A *symplectic manifold* is a smooth manifold \( M\) equipped with a non-degenerate closed 2-form \(\omega\). Symplectic manifolds generalize *phase spaces*, i.e. position and momentum coordinates. A smooth function \(H:M \rightarrow \mathbb{R}\) is called a *Hamiltonian*, and the flow of its associated Hamiltonian vector field \(X_H\), defined by the equation \(dH(\cdot) = \omega(X_H,\cdot)\), is called a *Hamiltonian flow*. Locally, the Hamiltonian flow is a solution curve to *Hamilton's differential equations* from classical mechanics.

When a Lie group \(G\) acts on a symplectic manifold \((M,\omega)\), it is natural to consider what sort of compatibility there might be between the group action and the symplectic form. The most obvious compatibility condition is to consider *symplectic actions*, i.e. assume \( g^\ast \omega = \omega \) for all \(g \in G\). A stronger condition is to require a symplectic group action to be *Hamiltonian*. This means that there is a morphism of Lie algebras \(\tilde{\mu}: \mathfrak{g} \rightarrow C^\infty(M)\) which satisfies a certain compatibility condition with the Hamiltonian vector fields. The momentum mapping associated with a Hamiltonian action of a Lie group \(G\) on a symplectic manifold \((M,\omega)\) is a map \(\mu:M \rightarrow \mathfrak{g}^\ast = \text{Hom}(\mathfrak{g},\mathbb{R})\) such that \( \mu(x)(X) = \tilde{\mu}_X(x)\).

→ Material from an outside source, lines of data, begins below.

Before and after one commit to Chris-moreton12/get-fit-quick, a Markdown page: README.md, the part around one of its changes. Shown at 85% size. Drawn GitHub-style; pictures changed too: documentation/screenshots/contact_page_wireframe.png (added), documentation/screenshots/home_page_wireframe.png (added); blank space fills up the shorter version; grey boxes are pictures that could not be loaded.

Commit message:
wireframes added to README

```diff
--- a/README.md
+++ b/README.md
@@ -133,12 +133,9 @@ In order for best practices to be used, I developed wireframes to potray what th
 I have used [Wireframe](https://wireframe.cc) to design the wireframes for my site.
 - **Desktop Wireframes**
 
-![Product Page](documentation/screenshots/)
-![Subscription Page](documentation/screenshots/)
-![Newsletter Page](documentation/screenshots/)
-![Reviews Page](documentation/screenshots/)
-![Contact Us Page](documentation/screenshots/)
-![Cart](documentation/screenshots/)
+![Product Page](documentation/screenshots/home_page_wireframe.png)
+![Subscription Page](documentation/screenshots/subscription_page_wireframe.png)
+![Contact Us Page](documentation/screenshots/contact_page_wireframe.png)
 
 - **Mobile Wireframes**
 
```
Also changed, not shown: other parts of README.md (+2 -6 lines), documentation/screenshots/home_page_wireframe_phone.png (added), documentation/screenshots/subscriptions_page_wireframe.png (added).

Many of the results in the book under review concern properties of the momentum mapping associated with a Hamiltonian group action. The main result in the first half of the book is the *Convexity Theorem* of Atiyah and Guillemin-Sternberg, which says (in part) that the image of the momentum mapping for a Hamiltonian torus action on a compact connected symplectic manifold is the convex hull of the images of the fixed points of the action. In this case, the image \(\Delta = \mu(M) \subset \mathfrak{g}^\ast\) of the momentum mapping is called the associated *moment polytope*.

When the Hamiltonian action of the torus on a compact connected symplectic manifold \((M,\omega)\) is effective and the dimension of the torus \(\mathbb{T}\) is half that of \(M\), the symplectic manifold \((M,\omega)\) is called a *toric manifold*. In this case, the image of the momentum manifold is a primitive polytope, and a result due to Delzant says that this *primitive polytope* completely determines the Hamiltonian \(\mathbb{T}\)-space. The authors fully explain this *Delzant correspondence* in their book, but they only prove half of the correspondence.

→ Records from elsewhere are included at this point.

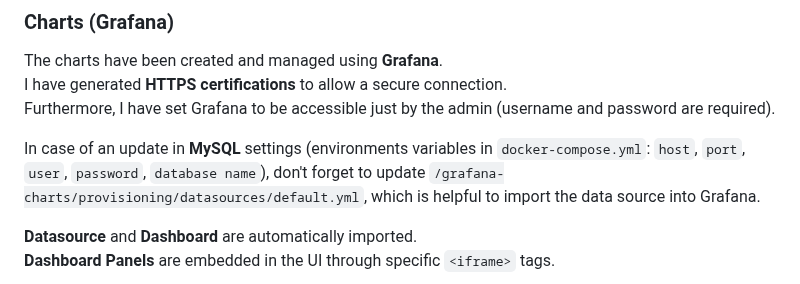
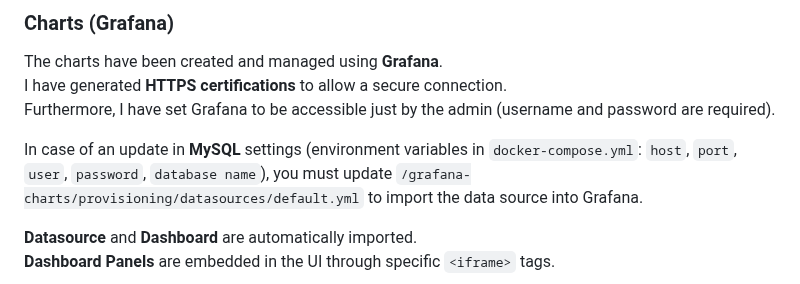
Before and after one commit to Bryan-Herrera-DEV/Stats-Of-Politicians-On-Social-WebApp, a Markdown page: README.md, the part around the change. Drawn GitHub-style.

```diff
--- a/README.md
+++ b/README.md
@@ -64,7 +64,7 @@ The charts have been created and managed using **Grafana**.<br/>
 I have generated **HTTPS certifications** to allow a secure connection.<br/>
 Furthermore, I have set Grafana to be accessible just by the admin (username and password are required).
 
-In case of an update in **MySQL** settings (environments variables in ``docker-compose.yml``: ``host``, ``port``, ``user``, ``password``, ``database name``), don't forget to update ``/grafana-charts/provisioning/datasources/default.yml``, which is helpful to import the data source into Grafana.
+In case of an update in **MySQL** settings (environment variables in ``docker-compose.yml``: ``host``, ``port``, ``user``, ``password``, ``database name``), you must update ``/grafana-charts/provisioning/datasources/default.yml`` to import the data source into Grafana.
 
 **Datasource** and **Dashboard** are automatically imported.<br/>
 **Dashboard Panels** are embedded in the UI through specific ``<iframe>`` tags.
```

The later chapters in the book discuss other theorems concerning torus actions on manifolds, including a localization formula for equivariant homology due to Berline-Vergne and Atiyah-Bott, and the Duistermatt-Heckman Theorem, which describes how symplectic quotients of Hamiltonian torus actions vary in a neighborhood of a regular value of the momentum map. The results surveyed in the last two chapters of the book are mostly independent of the earlier results in the book. One chapter contains a brief introduction to geometric quantization and another contains a brief survey of representations of fundamental groups of 2-manifolds.

The word ``brief'' is a good descriptor for this book. It's part of the *Springer Briefs in Mathematics* series which describes itself as, ``concise summaries of cutting-edge research and practical applications''. This book fits that description and contains lots of nice examples. It might be useful to people looking for a summary of the main theorems surrounding momentum mappings of Hamiltonian torus actions. However, for a detailed approach to this topic, the reader should consider Michèle Audin's excellent book *Torus Actions on Symplectic Manifolds*.